How to Get the Lowest Raise Possible

Last Updated Nov 1, 2010 12:01 PM EDT

For many companies, it's time for managers to be determining year end increases for their employees. I know this is a dreaded time of year for people like you, because you have so much money you can't spend all of it now, and what on earth would you do with a big raise?

Sigh. Life can be so difficult, can't it?

In order to help you, I've put together a few suggestions that will help you get the lowest raise possible. If you follow these steps, I guarantee everyone else in the department will fare better than you will and you can peacefully go about life without the burden of a higher tax bracket.

  • Don't write a self appraisal. Self appraisals are handy tools for managers because they refresh their minds about all the wonderful stuff you've done over the year. Managers are busy and often don't know what you've done because if you work independently, they don't need to. So, for heaven's sake, don't write a self appraisal that details your hard work. Just forget about it. This ensures that your manager only remembers the most recent things you've done.
  • If your manager makes you write a self appraisal, lie and be sloppy. Exaggerate your successes and ignore your failures. If your coworker did 95 percent of a project and you formatted a few Power Point slides for her, go ahead and write down that you were responsible for the whole thing. Chances are, your manager will know that's false and he'll think you're a self-centered jerk. Self centered jerks get lower raises. And, make sure you don't spell check or use proper grammar. Text speak is ideal here. Don't mention any of the stuff you did at the beginning of the year, and whatever you do, don't related it back to your goals.
  • Start slacking off now. Sure, managers are supposed to look at a whole year's worth of work when evaluating and determining a year end increase, but they generally place more emphasis on the last quarter. So, start coming in late, calling out for "mental health" days, and taking long lunches. Your boss is sure to notice your shortcomings and this recent bad behavior will over-shadow your previous successes.
  • Go whine about your salary. It drives a boss nuts when an employee comes into her office to complain about a low salary. Since your salary is too high already, it seems silly to complain about that, so just try complaining that's it's too low. Talk about your bills and obligations and if you can throw in a good story about an ex-spouse, spend-thrift mother, or brother in prison that gives you bonus points. Sure, it seems like sympathy will get you a bigger raise, but it's more likely to annoy your boss. Whatever you do, don't be calm and rational and don't present market based data about your salary. That might encourage your boss to give you a bigger raise, and we don't want that.
Hopefully, by following these tips, your year end increase will be small and your performance appraisal score will be in the cellar. (We don't want a good appraisal either, obviously, because those are tied to raises and bonuses in many companies and if you have too much money now, you certainly don't want a bonus.)

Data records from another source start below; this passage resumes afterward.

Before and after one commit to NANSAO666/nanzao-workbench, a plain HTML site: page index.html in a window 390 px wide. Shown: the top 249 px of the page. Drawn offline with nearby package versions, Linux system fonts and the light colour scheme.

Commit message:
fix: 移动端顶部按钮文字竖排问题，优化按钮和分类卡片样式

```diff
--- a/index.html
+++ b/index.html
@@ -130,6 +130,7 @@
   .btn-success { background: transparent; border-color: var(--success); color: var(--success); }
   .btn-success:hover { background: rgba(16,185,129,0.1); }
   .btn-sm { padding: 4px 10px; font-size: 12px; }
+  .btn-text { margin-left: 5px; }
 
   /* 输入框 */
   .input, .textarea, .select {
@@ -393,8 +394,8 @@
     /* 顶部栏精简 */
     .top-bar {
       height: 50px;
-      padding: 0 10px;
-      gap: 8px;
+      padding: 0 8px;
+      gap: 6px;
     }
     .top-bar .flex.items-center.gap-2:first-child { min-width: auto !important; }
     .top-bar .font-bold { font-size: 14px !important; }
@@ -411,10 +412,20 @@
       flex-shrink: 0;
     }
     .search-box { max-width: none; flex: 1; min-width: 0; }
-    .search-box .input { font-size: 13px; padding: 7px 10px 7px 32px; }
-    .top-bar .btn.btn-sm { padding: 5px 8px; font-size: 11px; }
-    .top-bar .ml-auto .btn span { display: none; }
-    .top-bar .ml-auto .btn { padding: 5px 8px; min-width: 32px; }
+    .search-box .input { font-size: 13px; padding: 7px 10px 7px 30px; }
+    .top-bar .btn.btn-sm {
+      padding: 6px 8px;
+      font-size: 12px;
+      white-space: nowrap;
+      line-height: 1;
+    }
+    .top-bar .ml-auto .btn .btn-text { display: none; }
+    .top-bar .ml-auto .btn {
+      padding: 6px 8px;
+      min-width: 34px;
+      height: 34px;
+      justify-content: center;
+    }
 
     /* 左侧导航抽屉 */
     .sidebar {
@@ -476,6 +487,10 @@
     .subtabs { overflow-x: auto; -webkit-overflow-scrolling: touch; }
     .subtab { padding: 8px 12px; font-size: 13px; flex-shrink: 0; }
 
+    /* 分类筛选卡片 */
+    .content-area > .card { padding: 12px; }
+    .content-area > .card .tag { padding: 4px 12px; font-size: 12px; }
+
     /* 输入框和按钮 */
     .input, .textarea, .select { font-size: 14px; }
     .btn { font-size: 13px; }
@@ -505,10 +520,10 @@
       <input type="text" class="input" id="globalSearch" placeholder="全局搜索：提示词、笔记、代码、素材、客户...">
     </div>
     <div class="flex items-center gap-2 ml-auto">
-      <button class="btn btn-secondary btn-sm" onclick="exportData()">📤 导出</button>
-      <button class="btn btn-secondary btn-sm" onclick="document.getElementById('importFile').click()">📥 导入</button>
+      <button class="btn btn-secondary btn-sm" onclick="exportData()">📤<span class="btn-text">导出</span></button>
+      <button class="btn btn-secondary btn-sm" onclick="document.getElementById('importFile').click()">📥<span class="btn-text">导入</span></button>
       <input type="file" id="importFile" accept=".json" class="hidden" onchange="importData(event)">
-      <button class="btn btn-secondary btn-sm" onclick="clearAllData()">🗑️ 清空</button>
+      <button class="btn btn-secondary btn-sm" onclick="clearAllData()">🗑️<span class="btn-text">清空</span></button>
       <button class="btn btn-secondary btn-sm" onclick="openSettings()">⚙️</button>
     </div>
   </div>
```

If, by some strange stretch of the imagination, actually want a big increase, you may wish to do the opposite of everything listed above.

Photo by pfala, Flickr cc 2.0.